By: JIL Education and Discipleship Dept.
The beauty of the Gospels resides in the fact that even though each contains essentially the same basic information about Jesus, each Gospel account is remarkably distinct in its presentation of the life and teachings of Jesus Christ. Each of the four books is actually complete in itself. Yet, taken together, the four Gospels give us a holistic view of the earthly life and ministry of Jesus of Nazareth. To fully grasp Jesus’ life and earthly ministry entails knowing Him as Servant as He is presented in the book of Mark, understanding His humanity as Son of Man as He is presented in the book of Luke, recognizing His Kingship and Royal identity as presented in the Gospel of Matthew, and acknowledging His Deity as presented in the Gospel of John. This only goes to show that in each of the four Gospels we can find one motley splash of beauty and emphasis that contribute a particular viewpoint that is absolutely necessary in understanding the life and teachings of Jesus Christ.
The Gospel of Mark gives us a vivid picture of Jesus as “Son of God.” It should be noted however, that the title Son of God is not used to denote His “Deity or Divinity.” The title carries with it Messianic connotations, giving emphasis to Jesus’ Messianic role, that is, to bring the outcast and the marginalized back to society. The book of Mark also presents Jesus as “Son of Man.” As Son of Man Jesus came to the world to suffer and die for the redemption of mankind. The title Son of Man is used to give emphasis to Jesus’ calling and mission that is characterized by mortification, suffering, martyrdom and servanthood. As Son of God and as Son of Man Jesus exemplified true servanthood. In Mark He is always at work, doing miracles and teaching people. The book is actually characterized by fast-paced action and a sense of urgency as evidenced by the reiterative use of the words “immediately,” “at once,” “quickly” and “just then” that are mentioned no less than 41 times.

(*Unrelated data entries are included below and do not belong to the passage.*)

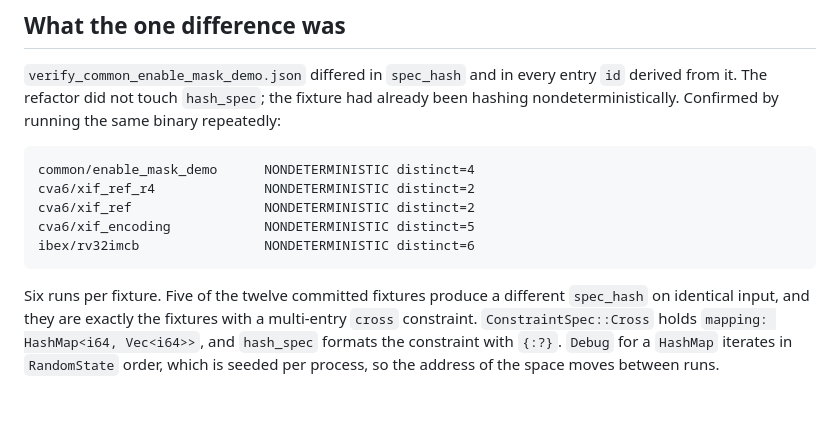
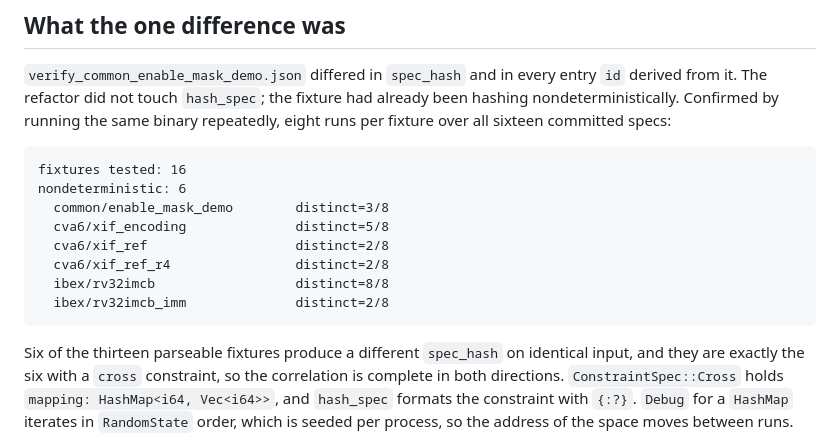
Before and after one commit to ssccsorg/ev, a Markdown page: docs/devlog/2026-09-22-classification-output-type.md, the part around the change. GitHub-like rendering; blank space fills up the shorter version.

Commit message:
docs: correct the fixture count in the classification devlog #69

````diff
--- a/docs/devlog/2026-09-22-classification-output-type.md
+++ b/docs/devlog/2026-09-22-classification-output-type.md
@@ -46,19 +46,22 @@ byte-identical. Text and CSV matched byte for byte with no normalisation.
 `verify_common_enable_mask_demo.json` differed in `spec_hash` and in every
 entry `id` derived from it. The refactor did not touch `hash_spec`; the fixture
 had already been hashing nondeterministically. Confirmed by running the same
-binary repeatedly:
+binary repeatedly, eight runs per fixture over all sixteen committed specs:
 
 ```
-common/enable_mask_demo      NONDETERMINISTIC distinct=4
-cva6/xif_ref_r4              NONDETERMINISTIC distinct=2
-cva6/xif_ref                 NONDETERMINISTIC distinct=2
-cva6/xif_encoding            NONDETERMINISTIC distinct=5
-ibex/rv32imcb                NONDETERMINISTIC distinct=6
+fixtures tested: 16
+nondeterministic: 6
+  common/enable_mask_demo        distinct=3/8
+  cva6/xif_encoding              distinct=5/8
+  cva6/xif_ref                   distinct=2/8
+  cva6/xif_ref_r4                distinct=2/8
+  ibex/rv32imcb                  distinct=8/8
+  ibex/rv32imcb_imm              distinct=2/8
 ```
 
-Six runs per fixture. Five of the twelve committed fixtures produce a different
-`spec_hash` on identical input, and they are exactly the fixtures with a
-multi-entry `cross` constraint. `ConstraintSpec::Cross` holds
+Six of the thirteen parseable fixtures produce a different `spec_hash` on
+identical input, and they are exactly the six with a `cross` constraint, so the
+correlation is complete in both directions. `ConstraintSpec::Cross` holds
 `mapping: HashMap<i64, Vec<i64>>`, and `hash_spec` formats the constraint with
 `{:?}`. `Debug` for a `HashMap` iterates in `RandomState` order, which is
 seeded per process, so the address of the space moves between runs.
````
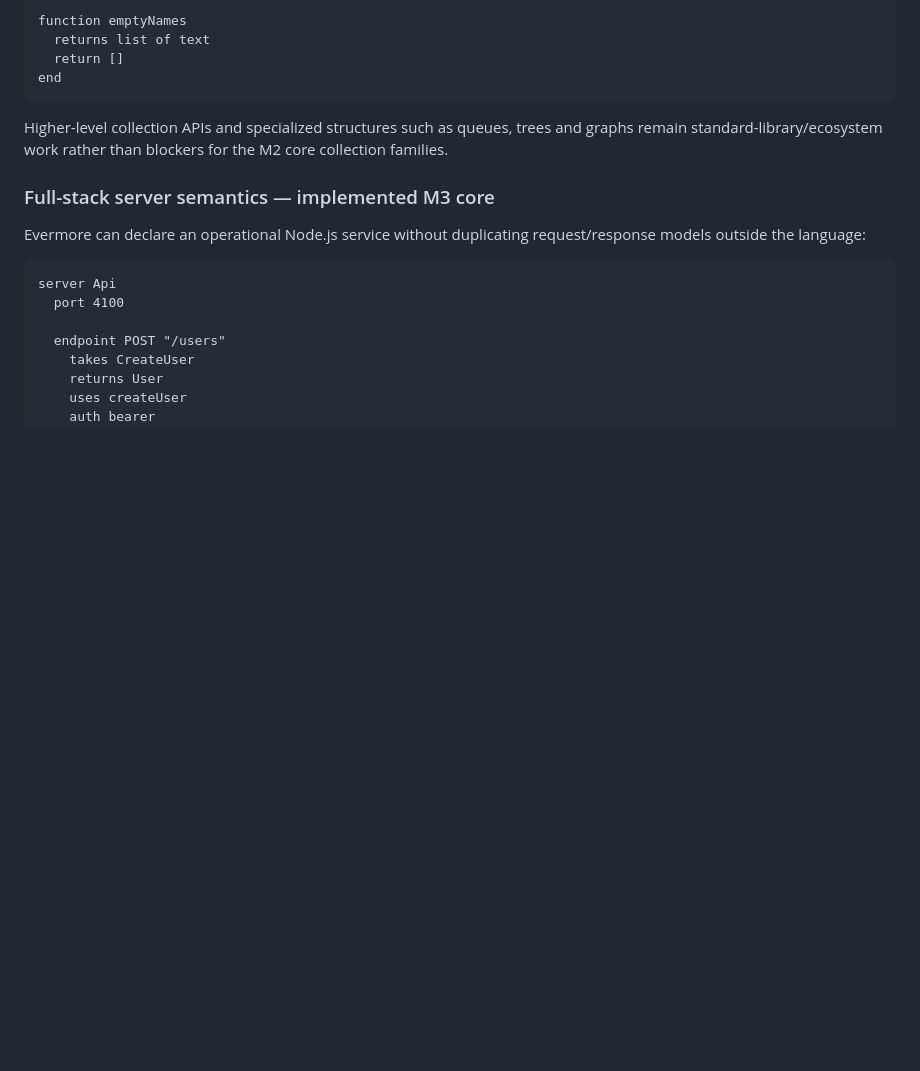
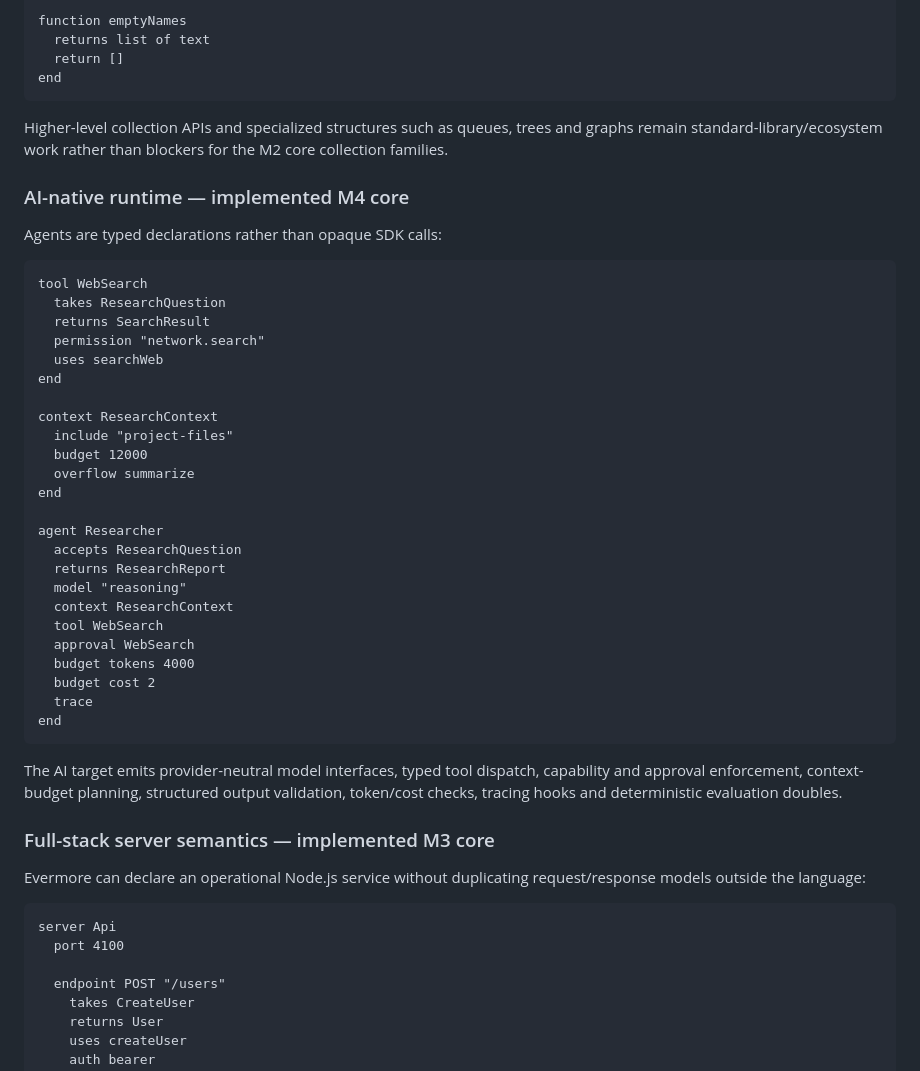
Before and after one commit to armaabetancourtt/evermore, a Markdown page: docs/LANGUAGE_DESIGN.md, the part around the change. Drawn GitHub-style; blank space fills up the shorter version.

Commit message:
docs(language): specify M4 AI-native runtime

```diff
--- a/docs/LANGUAGE_DESIGN.md
+++ b/docs/LANGUAGE_DESIGN.md
@@ -423,6 +423,39 @@ end
 
 Higher-level collection APIs and specialized structures such as queues, trees and graphs remain standard-library/ecosystem work rather than blockers for the M2 core collection families.
 
+### AI-native runtime — implemented M4 core
+
+Agents are typed declarations rather than opaque SDK calls:
+
+~~~evermore
+tool WebSearch
+  takes ResearchQuestion
+  returns SearchResult
+  permission "network.search"
+  uses searchWeb
+end
+
+context ResearchContext
+  include "project-files"
+  budget 12000
+  overflow summarize
+end
+
+agent Researcher
+  accepts ResearchQuestion
+  returns ResearchReport
+  model "reasoning"
+  context ResearchContext
+  tool WebSearch
+  approval WebSearch
+  budget tokens 4000
+  budget cost 2
+  trace
+end
+~~~
+
+The AI target emits provider-neutral model interfaces, typed tool dispatch, capability and approval enforcement, context-budget planning, structured output validation, token/cost checks, tracing hooks and deterministic evaluation doubles.
+
 ### Full-stack server semantics — implemented M3 core
 
 Evermore can declare an operational Node.js service without duplicating request/response models outside the language:
```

In the Gospel of Matthew the genealogy of Jesus goes back to Abraham the father of the Jewish nation and to David, Israel’s greatest king. Both are recipients of covenantal promise. This is to prove that Jesus is the fulfillment of all that was spoken through the prophets, that He is the long expected King and Deliverer of His people. In this book, Jesus has the following Royal titles: King, Messiah, Christ, Son of David. It is in fact in this Gospel that the phrase “Kingdom of Heaven” is mentioned 31 times. Not even once does the said phrase appear in the other Gospels. The Royal identity of Jesus is recognized by the multitudes that he preached to and even by the little children. Another prominent feature of Matthew’s Gospel is the predominance of Jesus’ ethical teachings that are radical in nature- radical in the sense that His teachings openly denounced the hypocrisy of His contemporaries, the Pharisees. As a matter of fact, in chapter 23, Jesus reserved His strongest and longest sermon not for struggling sinners, discouraged disciples or wealthy people but for hypocrites, glory hogs and legalists.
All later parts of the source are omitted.